The Head Golf Professional at Birchwood Farms Golf and Country Club, Mr. Cris Cavitt, listens well. Personable, friendly, and outgoing, he probably knows more about the folks around here than Father Joe does. And like the good Padre, he keeps his knowledge to himself.
Also like Father Joe, he listens with sympathy and compassion. It’s all very warm and fuzzy. But doggone it, I don’t need sympathy. I need help. On a nine hole practice round today, I missed five putts from under three feet. Two of them were less than 16 inches.
So I asked Cris to watch me and see what I am doing wrong. He watched and I promptly drained four short putts. With his usual broad smile, Cris shook his head and said, “I can’t help you.”

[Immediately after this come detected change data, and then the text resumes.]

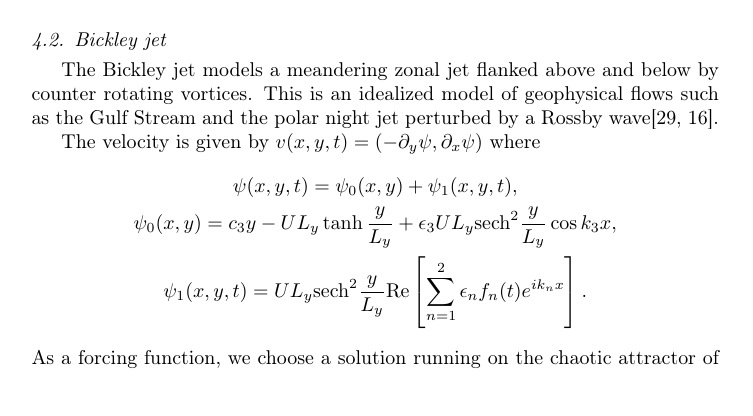
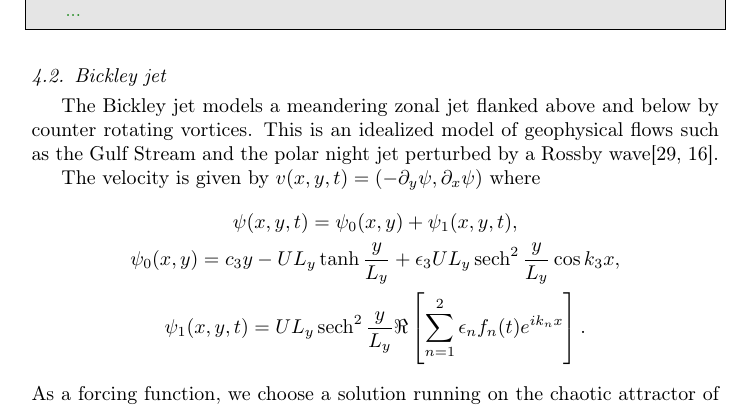
Before and after one commit to jeixav/LCS-Tool-Article, a LaTeX paper (main.tex): part of page 15 of 28, cut at the place of the change. Compiled offline with pdfLaTeX.

Commit message:
Remove \mathrm from formula

```diff
--- a/main.tex
+++ b/main.tex
@@ -8,6 +8,8 @@
 \usepackage{listings}
 \usepackage[numbered,framed]{mcode}
 \usepackage{cleveref}
+
+\DeclareMathOperator{\sech}{sech}
 
 % FIXME Some figures use PDF version 1.6, PDFLaTeX default is 1.5
 \pdfoptionpdfminorversion 6
@@ -513,8 +515,8 @@ counter rotating vortices. This is an idealized model of geophysical flows such
 The velocity is given by $v(x,y,t) = (-\partial_y \psi, \partial_x \psi)$ where
 \begin{gather*}
 \psi(x,y,t) = \psi_0(x,y) + \psi_1(x,y,t),\\
-\psi_0(x,y) = c_3 y - U L_y \tanh\frac{y}{L_y} + \epsilon_3 U L_y \mathrm{sech}^2\frac{y}{L_y} \cos k_3 x,\\
-\psi_1(x,y,t) = U L_y \mathrm{sech}^2\frac{y}{L_y} \mathrm{Re}\left[ \sum_{n=1}^2 \epsilon_n f_n(t) e^{i k_n x}\right].
+\psi_0(x,y) = c_3 y - U L_y \tanh\frac{y}{L_y} + \epsilon_3 U L_y \sech^2\frac{y}{L_y} \cos k_3 x,\\
+\psi_1(x,y,t) = U L_y \sech^2\frac{y}{L_y} \Re\left[\sum_{n=1}^2 \epsilon_n f_n(t) e^{i k_n x}\right].
 \end{gather*}
 As a forcing function, we choose a solution running on the chaotic attractor of the damped and forced Duffing oscillator, specifically
 \begin{gather*}
```
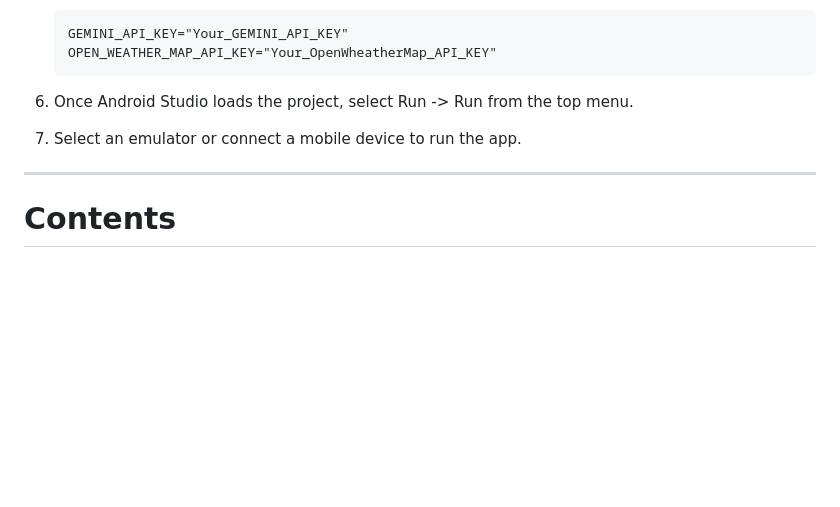
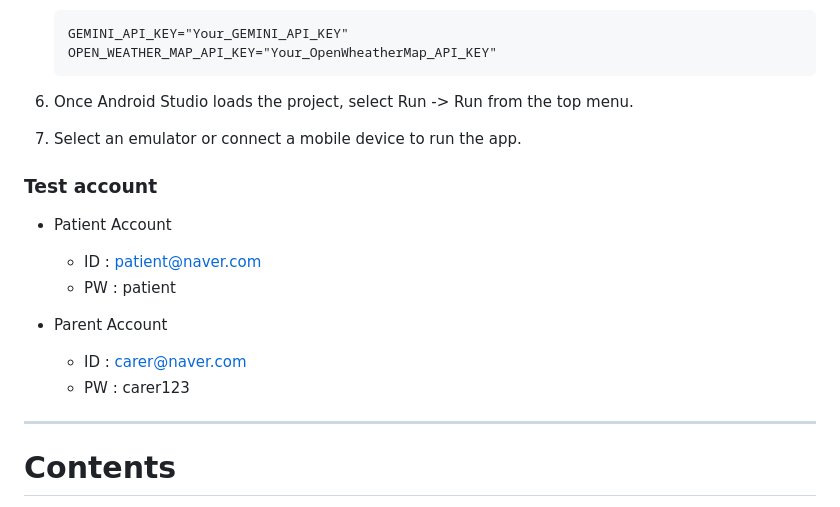
Before and after one commit to H0ngJu/atti, a Markdown page: README.md, the part around the change. Drawn GitHub-style; blank space fills up the shorter version.

```diff
--- a/README.md
+++ b/README.md
@@ -32,6 +32,14 @@ Here are the steps to download the Flutter app from https://github.com/H0ngJu/a
 6. Once Android Studio loads the project, select Run -> Run from the top menu.
 7. Select an emulator or connect a mobile device to run the app. <br/>
 
+### **Test account**
+- Patient Account
+    - ID : patient@naver.com
+    - PW : patient
+
+- Parent Account
+    - ID : carer@naver.com
+    - PW : carer123
 ---
 
 # Contents
```
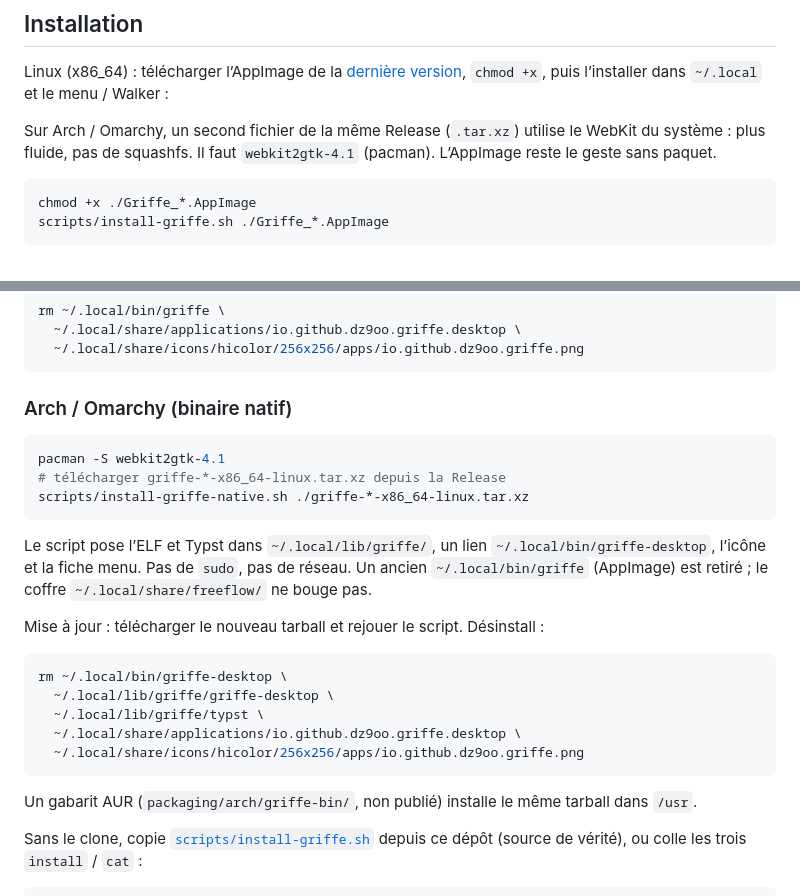
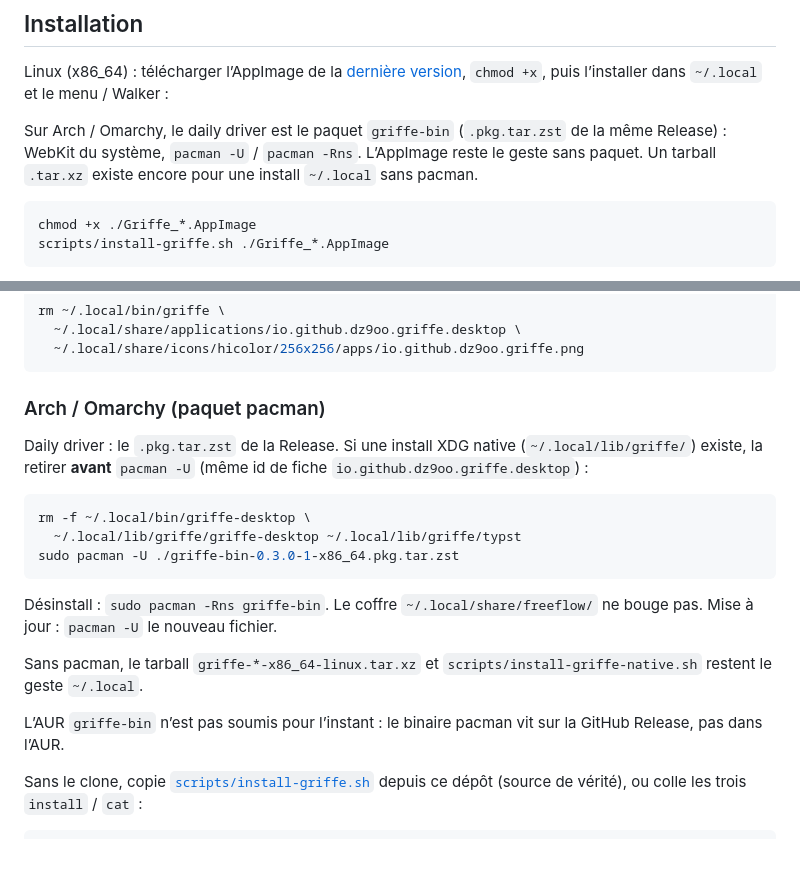
Before and after one commit to dz9oo/griffe, a Markdown page: README.md, 2 parts joined by grey strips. GitHub-like rendering; blank space fills up the shorter version.

Commit message:
Documente pacman -U comme geste Arch.
La vitrine reste l'AppImage ; l'AUR n'est pas soumis.

````diff
--- a/README.md
+++ b/README.md
@@ -21,9 +21,10 @@ Linux (x86_64) : télécharger l’AppImage de la
 [dernière version](https://github.com/dz9oo/freeflow/releases/latest),
 `chmod +x`, puis l’installer dans `~/.local` et le menu / Walker :
 
-Sur Arch / Omarchy, un second fichier de la même Release (`.tar.xz`)
-utilise le WebKit du système : plus fluide, pas de squashfs. Il faut
-`webkit2gtk-4.1` (pacman). L’AppImage reste le geste sans paquet.
+Sur Arch / Omarchy, le daily driver est le paquet `griffe-bin`
+(`.pkg.tar.zst` de la même Release) : WebKit du système, `pacman -U` /
+`pacman -Rns`. L’AppImage reste le geste sans paquet. Un tarball
+`.tar.xz` existe encore pour une install `~/.local` sans pacman.
 
 ```bash
 chmod +x ./Griffe_*.AppImage
@@ -44,32 +45,27 @@ rm ~/.local/bin/griffe \
   ~/.local/share/icons/hicolor/256x256/apps/io.github.dz9oo.griffe.png
 ```
 
-### Arch / Omarchy (binaire natif)
+### Arch / Omarchy (paquet pacman)
+
+Daily driver : le `.pkg.tar.zst` de la Release. Si une install XDG
+native (`~/.local/lib/griffe/`) existe, la retirer **avant** `pacman -U`
+(même id de fiche `io.github.dz9oo.griffe.desktop`) :
 
 ```bash
-pacman -S webkit2gtk-4.1
-# télécharger griffe-*-x86_64-linux.tar.xz depuis la Release
-scripts/install-griffe-native.sh ./griffe-*-x86_64-linux.tar.xz
+rm -f ~/.local/bin/griffe-desktop \
+  ~/.local/lib/griffe/griffe-desktop ~/.local/lib/griffe/typst
+sudo pacman -U ./griffe-bin-0.3.0-1-x86_64.pkg.tar.zst
 ```
 
-Le script pose l’ELF et Typst dans `~/.local/lib/griffe/`, un lien
-`~/.local/bin/griffe-desktop`, l’icône et la fiche menu. Pas de `sudo`,
-pas de réseau. Un ancien `~/.local/bin/griffe` (AppImage) est retiré ;
-le coffre `~/.local/share/freeflow/` ne bouge pas.
+Désinstall : `sudo pacman -Rns griffe-bin`. Le coffre
+`~/.local/share/freeflow/` ne bouge pas. Mise à jour : `pacman -U` le
+nouveau fichier.
 
-Mise à jour : télécharger le nouveau tarball et rejouer le script.
-Désinstall :
+Sans pacman, le tarball `griffe-*-x86_64-linux.tar.xz` et
+`scripts/install-griffe-native.sh` restent le geste `~/.local`.
 
-```bash
-rm ~/.local/bin/griffe-desktop \
-  ~/.local/lib/griffe/griffe-desktop \
-  ~/.local/lib/griffe/typst \
-  ~/.local/share/applications/io.github.dz9oo.griffe.desktop \
-  ~/.local/share/icons/hicolor/256x256/apps/io.github.dz9oo.griffe.png
-```
-
-Un gabarit AUR (`packaging/arch/griffe-bin/`, non publié) installe le
-même tarball dans `/usr`.
+L’AUR `griffe-bin` n’est pas soumis pour l’instant : le binaire pacman
+vit sur la GitHub Release, pas dans l’AUR.
 
 Sans le clone, copie [`scripts/install-griffe.sh`](scripts/install-griffe.sh)
 depuis ce dépôt (source de vérité), ou colle les trois `install` / `cat` :
````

I have been playing golf for more than three quarters of a century, beginning in 1939 at the Ridgetown Golf and Country Club in Ridgetown, Ontario. It was a flat, hard baked nine holes. At every tee there was a bucket of sand and a bucket of water. You made a little pyramid with wet sand on which to tee up your ball.
You can learn a lot on the links. About competition. About integrity. About fellowship. And disappointment. Indeed, I have learned a great deal about disappointment.
It was, I believe, Saint Augustine who mused, “What I would, I do not, what I would not, I do.” Sounds like golf. It’s a left brain, right brain thing. Tell yourself, “Don’t hit it into the water,” and chances are very good you will hit it into the water. It’s the left brain that thinks in pictures. Mention water, and the picture appears, directing your subconscious to pull the ball into the pond.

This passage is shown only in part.